• **EXERCISE**
Count up the lines in the listing below that hold "html", and answer with the total alone.

DATASET EXTRACT Start Marker

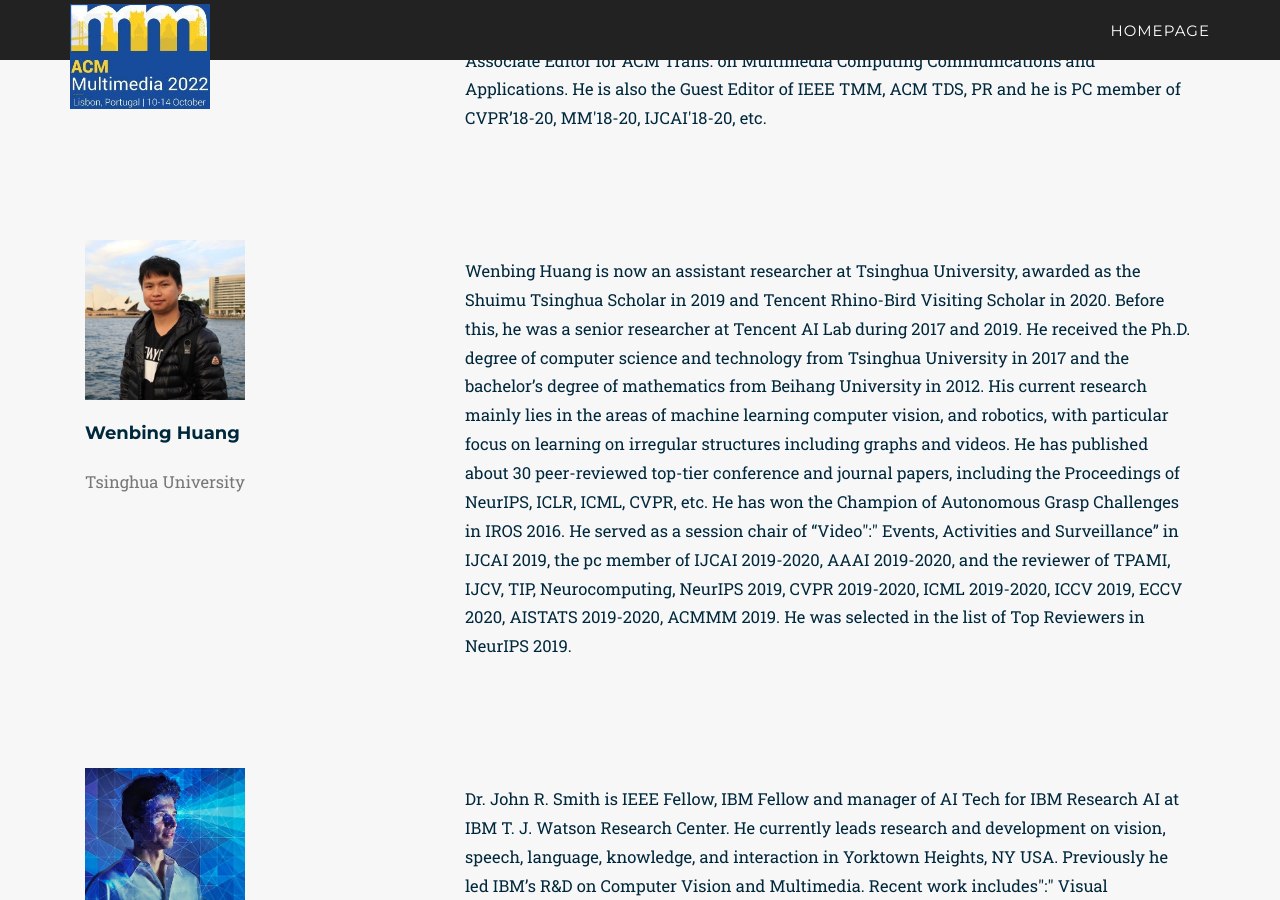
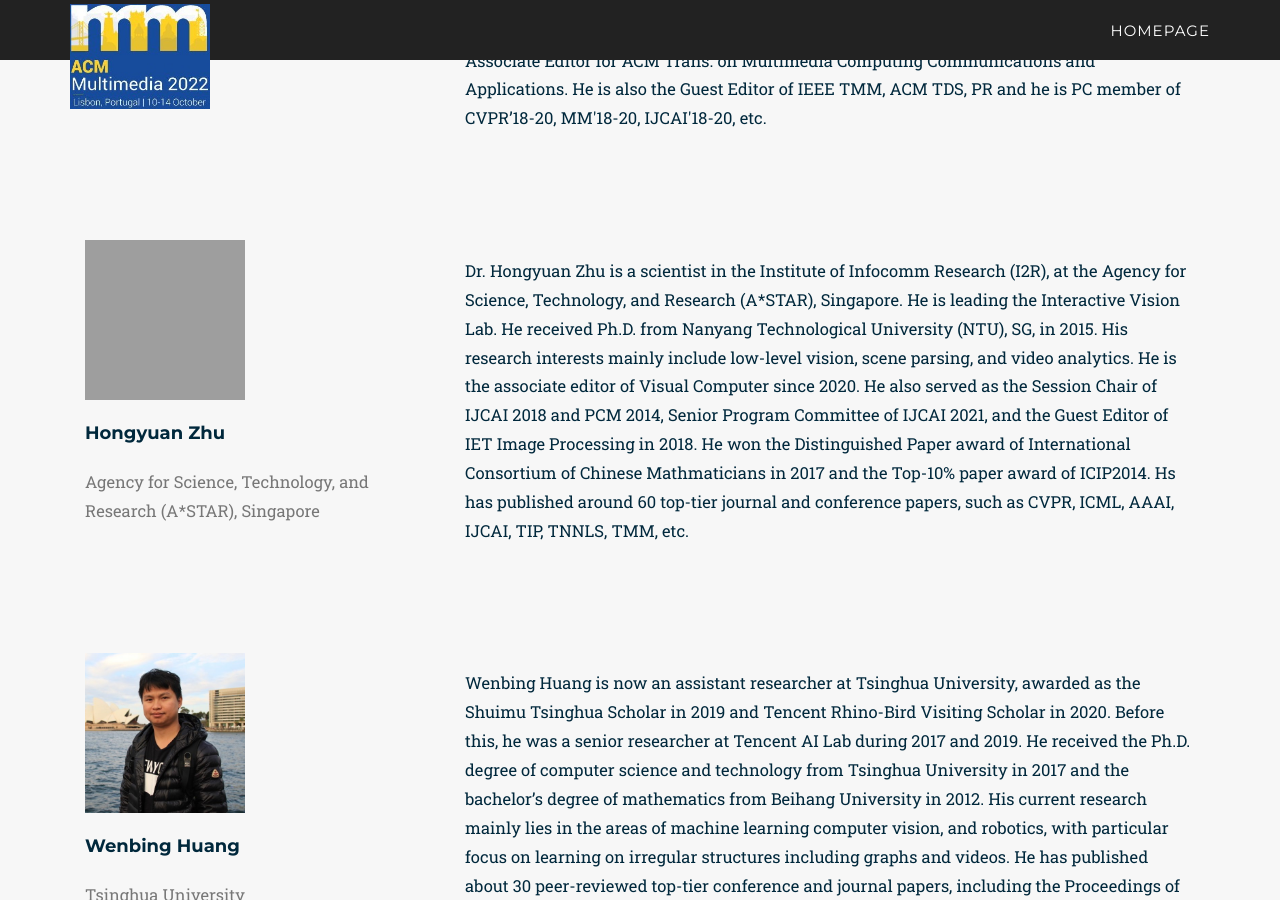
Before and after one commit to HCMA2022/hcma2022.github.io, a Jekyll site: the page built from _2022_pages/organizers_info.html, in a window 1280 px wide and 900 px high, scrolled down 2271 px. Built offline with Jekyll 4.4.1, drawn with Linux system fonts in a browser that asks for light colours; some web fonts are replaced; grey boxes are pictures that could not be loaded.

Commit message:
add a organizer

```diff
--- a/_data/twenty_22/organizers.yml
+++ b/_data/twenty_22/organizers.yml
@@ -43,6 +43,15 @@
   topic: Topic
   description: Jingkuan Song is a full professor with University of Electronic Science and Technology of China (UESTC). His research interest includes large-scale multimedia retrieval, image/video segmentation and image/video understanding using hashing, graph learning and deep learning techniques. He joined Columbia University as a Postdoc Research Scientist (2016-2017), and University of Trento as a Research Fellow (2014-2016). He obtained his PhD degree in 2014 from The University of Queensland (UQ), Australia. He was the winner of the Best Paper Award in ICPR (2016, Mexico), Best Student Paper Award in Australian Database Conference (2017, Australia), and Best Paper Honorable Mention Award (2017, Japan). Jingkuan has served as the Demo Chair of ACM Multimedia Asia 2020, Workshop Chair of ApWeb 2019, and the Area Chairs of ACM MM 2018/2020, ICME 2020, etc. He severs as the Associate Editor for ACM Trans. on Multimedia Computing Communications and Applications. He is also the Guest Editor of IEEE TMM, ACM TDS, PR and he is PC member of CVPR’18-20, MM'18-20, IJCAI'18-20, etc.
 
+- title: hongyuanzhu
+  name: Hongyuan Zhu
+  subtitle: Agency for Science, Technology, and Research (A*STAR), Singapore
+  img:
+  thumbnail:
+  alt: Picture of TBD
+  topic: Topic
+  description: Dr. Hongyuan Zhu is a scientist in the Institute of Infocomm Research (I2R), at the Agency for Science, Technology, and Research (A*STAR), Singapore. He is leading the Interactive Vision Lab.  He received Ph.D. from Nanyang Technological University (NTU), SG, in 2015. His research interests mainly include low-level vision, scene parsing, and video analytics. He is the associate editor of Visual Computer since 2020.  He also served as the Session Chair of IJCAI 2018 and PCM 2014, Senior Program Committee of IJCAI 2021, and the Guest Editor of IET Image Processing in 2018. He won the Distinguished Paper award of International Consortium of Chinese Mathmaticians in 2017 and the Top-10% paper award of ICIP2014. Hs has published around 60 top-tier journal and conference papers, such as  CVPR, ICML, AAAI, IJCAI, TIP, TNNLS, TMM, etc.
+
 - title: wenbinghuang
   name: Wenbing Huang
   subtitle: Tsinghua University
@@ -52,6 +61,8 @@
   topic: Topic
   description: Wenbing Huang is now an assistant researcher at Tsinghua University, awarded as the Shuimu Tsinghua Scholar in 2019 and Tencent Rhino-Bird Visiting Scholar in 2020. Before this, he was a senior researcher at Tencent AI Lab during 2017 and 2019. He received the Ph.D. degree of computer science and technology from Tsinghua University in 2017 and the bachelor’s degree of mathematics from Beihang University in 2012. His current research mainly lies in the areas of machine learning computer vision, and robotics, with particular focus on learning on irregular structures including graphs and videos. He has published about 30 peer-reviewed top-tier conference and journal papers, including the Proceedings of NeurIPS, ICLR, ICML, CVPR, etc.  He has won the Champion of Autonomous Grasp Challenges in IROS 2016. He served as a session chair of “Video":" Events, Activities and Surveillance” in IJCAI 2019, the pc member of IJCAI 2019-2020, AAAI 2019-2020, and the reviewer of TPAMI, IJCV, TIP, Neurocomputing, NeurIPS 2019, CVPR 2019-2020, ICML 2019-2020, ICCV 2019, ECCV 2020, AISTATS 2019-2020, ACMMM 2019. He was selected in the list of Top Reviewers in NeurIPS 2019.
 
+
+
 - title: johnsmith
   name: John Smith
   subtitle: IBM Research
--- a/_includes/2022_data/call.html
+++ b/_includes/2022_data/call.html
@@ -12,7 +12,7 @@
                 <font size='5'>
                     <ul>
                         <!--<li>Workshop paper submission: <span style="text-decoration:line-through;">August 10</span> -> August 5, 2022</li> -->
-                        <li>Workshop paper submission: August 5, 2022</li>
+                        <li>Workshop paper submission: August 1, 2022</li>
                         <li>Workshop paper notifications: August 16, 2022</li>
                         <li>Workshop camera-ready paper: August 23, 2022</li>
                         <li>Please note: The submission deadline is at 11:59 p.m. of the stated date <a href="https://www.timeanddate.com/time/zones/aoe">Anywhere on Earth</a></li>
--- a/_includes/2022_data/intro.html
+++ b/_includes/2022_data/intro.html
@@ -27,7 +27,7 @@
                     <li>Human gait recognition, person re-identification and person tracking.</li>
                     <li>Human action recognition and detection</li>
                     <li>Human activity recognition using non-visual sensors</li>
-                    <li>Huma-computer interaction / Human object interaction</li>
+                    <li>Human-computer interaction / Human object interaction</li>
                     <li>Multimedia event detection</li>
                     <li>Anomaly event detection</li>
                     <li>Human crowd analysis</li>
```
Also changed, not shown: css/2022_style/img/organizers/hongyuanzhu.png (added), css/2022_style/img/organizers/junboguo.jpg (deleted).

DATASET EXTRACT End Marker

• **OUTPUT OF THE TASK**
5